The recent death of a woman from a Play Land Ride in New York makes me question the safety of amusement parks. Just a week back, there was another new report of a young, 7 year old suffering leg injuries at Six Flags., when the free fall ride Superman Tower malfunctioned. I have never had the guts to get onto that one. Last Summer, I was happy just looking at it and taking pictures. Passengers experience a free fall of about 150 feet at the speed of 55 miles/hour, which is too much for me to bear.
Anyway, I decided to do some digging of my own. The US Consumer Product Safety Commission has no authority fixed-site rides (Such as Six Flags). CPSC has jurisdiction over mobile rides, rides that moved from one location to another as part of fair, carnivals, parties or other events. Since 1981, fixed site amusement rides have been the subject of state and local regulation. You can read this file on the arguments whether the CPSC should be given jurisdiction over te fixed site ride.
If you take a look at the latest report available on the internet, you can see various injury statistics caused by mobile rides, inflatable rides (such as bounces and inflatable slides) and fixed rides.
From 1987 to 2002, for mobile and fixed-site amusement rides combined, there were an estimated 4.4 amusement-ride fatalities per year. When this report was prepared, CPSC had reports of 5 amusement ride fatalities in 2004 and 5 in 2003.
Legal Action and Remedies available: There are lots of sites that detail the actions that an injured party can take and the remedies available. I am copying some parts which I found to be particularly useful:
There are 4 possible grounds for action:
Negligence (lack of reasonable care): Negligence may be found if the ride was not in a safe condition, improperly maintained or inspected. Negligence may also be present if a park employee gave the visitor improper instructions, failed to provide proper warnings about the dangers of the ride, or operated the ride in such a way that the visitor was hurt. Employers are responsible for the actions of the employees, so injured visitors can sue the park owner if an employee fails to use reasonable care.
Most states have laws requiring amusement parks to take certain strict safety precautions. If a park does not do so, there will be a legal presumption that the park operated negligently, which makes it easer to prove a claim against the park.
In some states, owners and operators are not automatically insurers of the safety of park visitors. Therefore, they will only be liable when it can be proved that they acted negligently.

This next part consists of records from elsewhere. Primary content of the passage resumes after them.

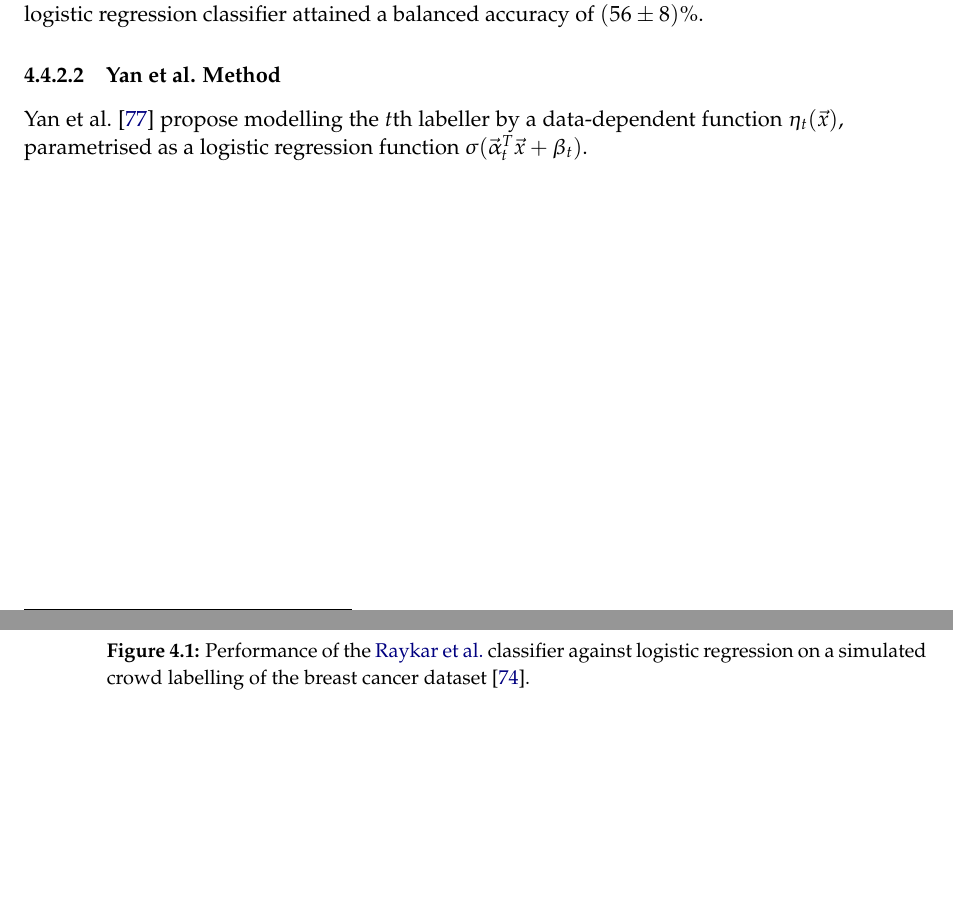
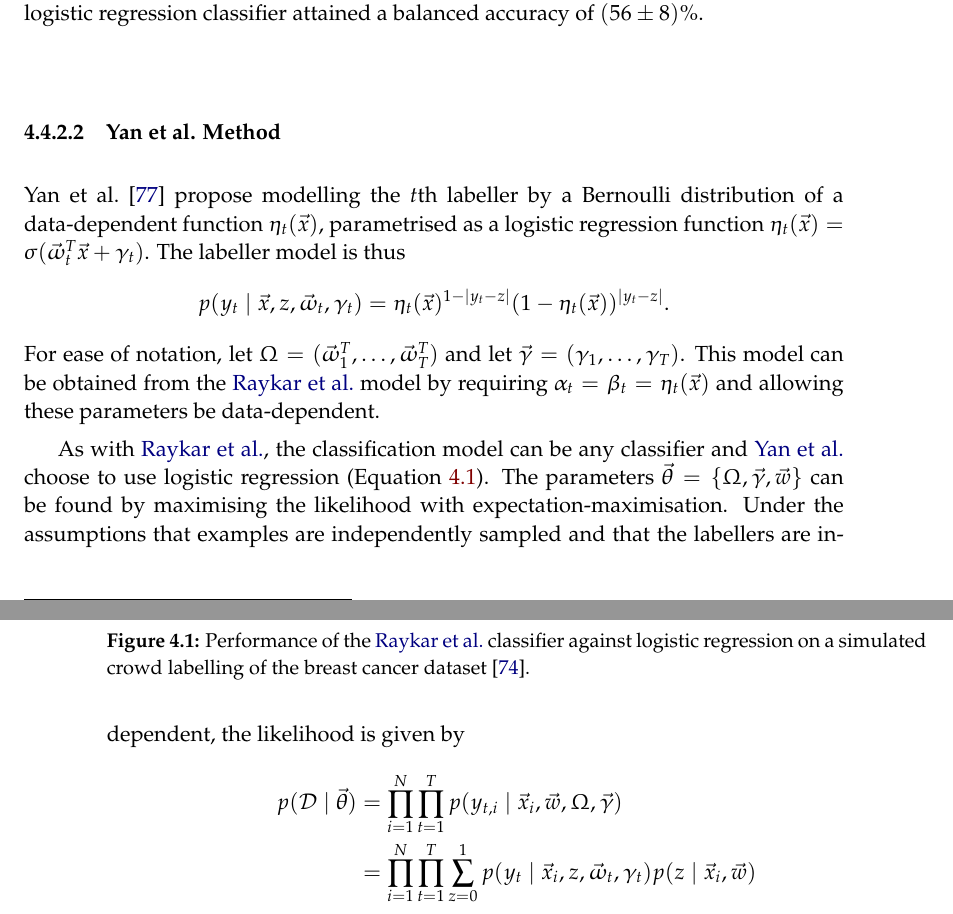
Before and after one commit to chengsoonong/crowdastro, a LaTeX thesis (tex/thesis/thesis.tex, which reads tex/thesis/3_ml.tex): two parts of pages 32 and 33 of 55, joined at a grey line, cut so that both start at the same text, the shorter picture padded with empty space. Compiled offline with pdfLaTeX; a LaTeX package or settings file that is missing is left out.

Commit message:
Added more thesis stuff for Yan method

```diff
--- a/tex/thesis/3_ml.tex
+++ b/tex/thesis/3_ml.tex
@@ -125,4 +126,13 @@ efficiency.
 
         \subsubsection{Yan et al. Method}
 
-            \citet{yan10} propose modelling the $t$th labeller by a data-dependent function $\eta_t(\vec x)$, parametrised as a logistic regression function $\sigma(\vec \alpha_t^T \vec x + \beta_t)$.
+            \citet{yan10} propose modelling the $t$th labeller by a Bernoulli distribution of a data-dependent function $\eta_t(\vec x)$, parametrised as a logistic regression function $\eta_t(\vec x) = \sigma(\vec \omega_t^T \vec x + \gamma_t)$. The labeller model is thus
+            \begin{equation*}
+                p(y_t \mid \vec x, z, \vec \omega_t, \gamma_t) = \eta_t(\vec x)^{1 - |y_t - z|} (1 - \eta_t(\vec x))^{|y_t - z|}.
+            \end{equation*}
+            For ease of notation, let $\Omega = (\vec \omega_1^T, \dots, \vec \omega_T^T)$ and let $\vec \gamma = (\gamma_1, \dots, \gamma_T)$. This model can be obtained from the \citeauthor{raykar10} model by requiring $\alpha_t = \beta_t = \eta_t(\vec x)$ and allowing these parameters be data-dependent.
+
+            As with \citeauthor{raykar10}, the classification model can be any classifier and \citeauthor{yan10} choose to use logistic regression (Equation \ref{eq:raykar-logreg}). The parameters $\vec \theta = \{\Omega, \vec \gamma, \vec w\}$ can be found by maximising the likelihood with expectation-maximisation. Under the assumptions that examples are independently sampled and that the labellers are independent, the likelihood is given by
+            \begin{align*}
+                p(\mathcal D \mid \vec \theta) &= \prod_{i = 1}^N \prod_{t = 1}^T p(y_{t, i} \mid \vec x_i, \vec w, \Omega, \vec \gamma)\\ &= \prod_{i = 1}^N \prod_{t = 1}^T \sum_{z = 0}^1 p(y_t \mid \vec x_i, z, \vec \omega_t, \gamma_t) p(z \mid \vec x_i, \vec w)\\
+            \end{align*}
```
Also changed, not shown: tex/thesis/3_ml.tex (5 more changed lines).
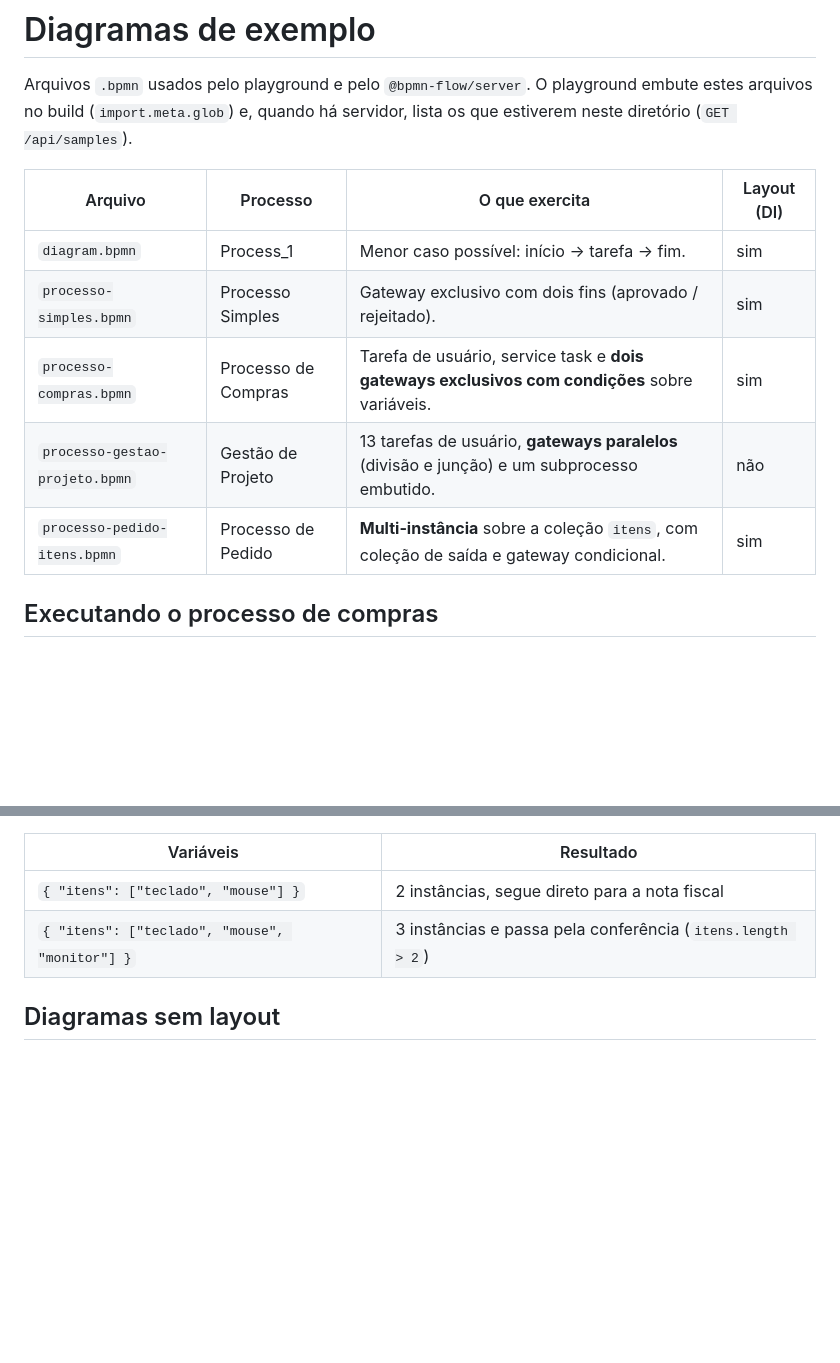
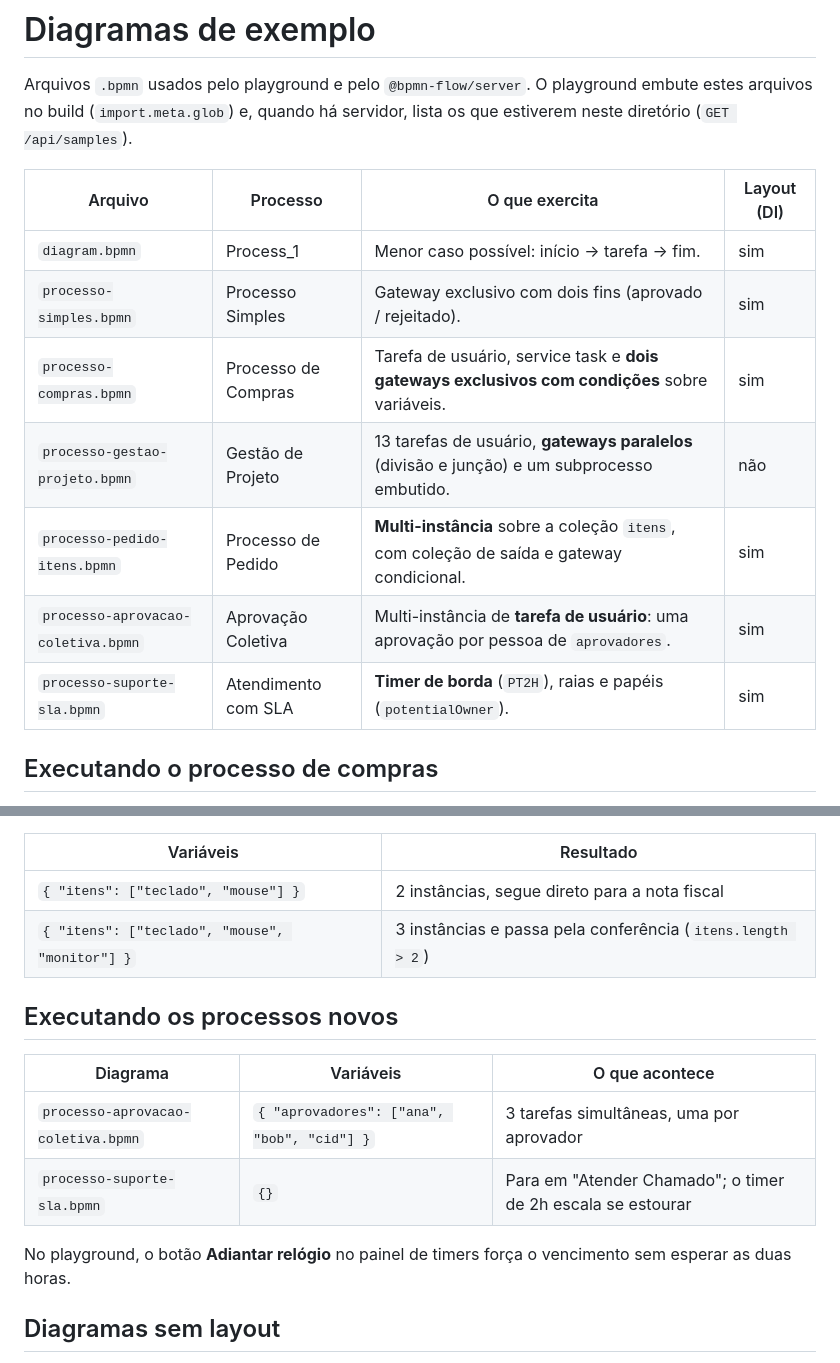
Before and after one commit to Ap-0007/bpmn-flow, a Markdown page: bpmn-files/README.md, 2 parts joined by grey strips. GitHub-like rendering; blank space fills up the shorter version.

```diff
--- a/bpmn-files/README.md
+++ b/bpmn-files/README.md
@@ -4,13 +4,15 @@ Arquivos `.bpmn` usados pelo playground e pelo `@bpmn-flow/server`. O playground
 embute estes arquivos no build (`import.meta.glob`) e, quando há servidor, lista
 os que estiverem neste diretório (`GET /api/samples`).
 
-| Arquivo                        | Processo            | O que exercita                                                                                | Layout (DI) |
-| ------------------------------ | ------------------- | --------------------------------------------------------------------------------------------- | ----------- |
-| `diagram.bpmn`                 | Process_1           | Menor caso possível: início → tarefa → fim.                                                   | sim         |
-| `processo-simples.bpmn`        | Processo Simples    | Gateway exclusivo com dois fins (aprovado / rejeitado).                                       | sim         |
-| `processo-compras.bpmn`        | Processo de Compras | Tarefa de usuário, service task e **dois gateways exclusivos com condições** sobre variáveis. | sim         |
-| `processo-gestao-projeto.bpmn` | Gestão de Projeto   | 13 tarefas de usuário, **gateways paralelos** (divisão e junção) e um subprocesso embutido.   | não         |
-| `processo-pedido-itens.bpmn`   | Processo de Pedido  | **Multi-instância** sobre a coleção `itens`, com coleção de saída e gateway condicional.      | sim         |
+| Arquivo                            | Processo            | O que exercita                                                                                | Layout (DI) |
+| ---------------------------------- | ------------------- | --------------------------------------------------------------------------------------------- | ----------- |
+| `diagram.bpmn`                     | Process_1           | Menor caso possível: início → tarefa → fim.                                                   | sim         |
+| `processo-simples.bpmn`            | Processo Simples    | Gateway exclusivo com dois fins (aprovado / rejeitado).                                       | sim         |
+| `processo-compras.bpmn`            | Processo de Compras | Tarefa de usuário, service task e **dois gateways exclusivos com condições** sobre variáveis. | sim         |
+| `processo-gestao-projeto.bpmn`     | Gestão de Projeto   | 13 tarefas de usuário, **gateways paralelos** (divisão e junção) e um subprocesso embutido.   | não         |
+| `processo-pedido-itens.bpmn`       | Processo de Pedido  | **Multi-instância** sobre a coleção `itens`, com coleção de saída e gateway condicional.      | sim         |
+| `processo-aprovacao-coletiva.bpmn` | Aprovação Coletiva  | Multi-instância de **tarefa de usuário**: uma aprovação por pessoa de `aprovadores`.          | sim         |
+| `processo-suporte-sla.bpmn`        | Atendimento com SLA | **Timer de borda** (`PT2H`), raias e papéis (`potentialOwner`).                               | sim         |
 
 ## Executando o processo de compras
 
@@ -33,6 +35,16 @@ item, cada uma com `item` e `loopCounter` próprios, agregando `separados`.
 | `{ "itens": ["teclado", "mouse"] }`            | 2 instâncias, segue direto para a nota fiscal              |
 | `{ "itens": ["teclado", "mouse", "monitor"] }` | 3 instâncias e passa pela conferência (`itens.length > 2`) |
 
+## Executando os processos novos
+
+| Diagrama                           | Variáveis                                  | O que acontece                                              |
+| ---------------------------------- | ------------------------------------------ | ----------------------------------------------------------- |
+| `processo-aprovacao-coletiva.bpmn` | `{ "aprovadores": ["ana", "bob", "cid"] }` | 3 tarefas simultâneas, uma por aprovador                    |
+| `processo-suporte-sla.bpmn`        | `{}`                                       | Para em "Atender Chamado"; o timer de 2h escala se estourar |
+
+No playground, o botão **Adiantar relógio** no painel de timers força o
+vencimento sem esperar as duas horas.
+
 ## Diagramas sem layout
 
 `processo-gestao-projeto.bpmn` não tem interchange de diagrama (DI). O viewer
```
Also changed, not shown: README.md (+7 -2 lines), apps/playground/README.md (+5 -0 lines), docs/media/multi-instancia-tarefas.png (added), docs/media/timer-e-atribuicao.png (added), docs/media/timer-escalado.png (added), 5 other files.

Product liability: Product liability may be found if a ride was so inherently dangerous that proper maintenance, inspection and use could not have prevented the injury. An injured person may sue both the manufacturer and the park, but to win, he/she must show that the manufacturer could have used an alternative design that would have prevented the injury, which obviously is both difficult and expensive to do. In addition, the person suing must also show that the park owner failed to use reasonable care when deciding to have the ride at all.
Another hurdle is that a court may find that a person assumed the risk in using the ride, and that it is unrealistic to expect manufacturers to take all sorts of precautions to make a ride 100% safe.
Premises liability: Property owners must exercise reasonable care in the construction, management and maintenance of all grounds and facilities. Failure to do so will make the owner liable for injuries suffered by people invited onto the property for business purposes, such as a park visitor. Even open and obvious dangers may result in liability.
Wrongful death: This is a death due to the careless, reckless or negligent act of another. Recent cases where an amusement park caused the death of a visitor have resulted in more than $1 million in settlements and damages.
I will definitely think a couple of times before going to any amusement park the next time.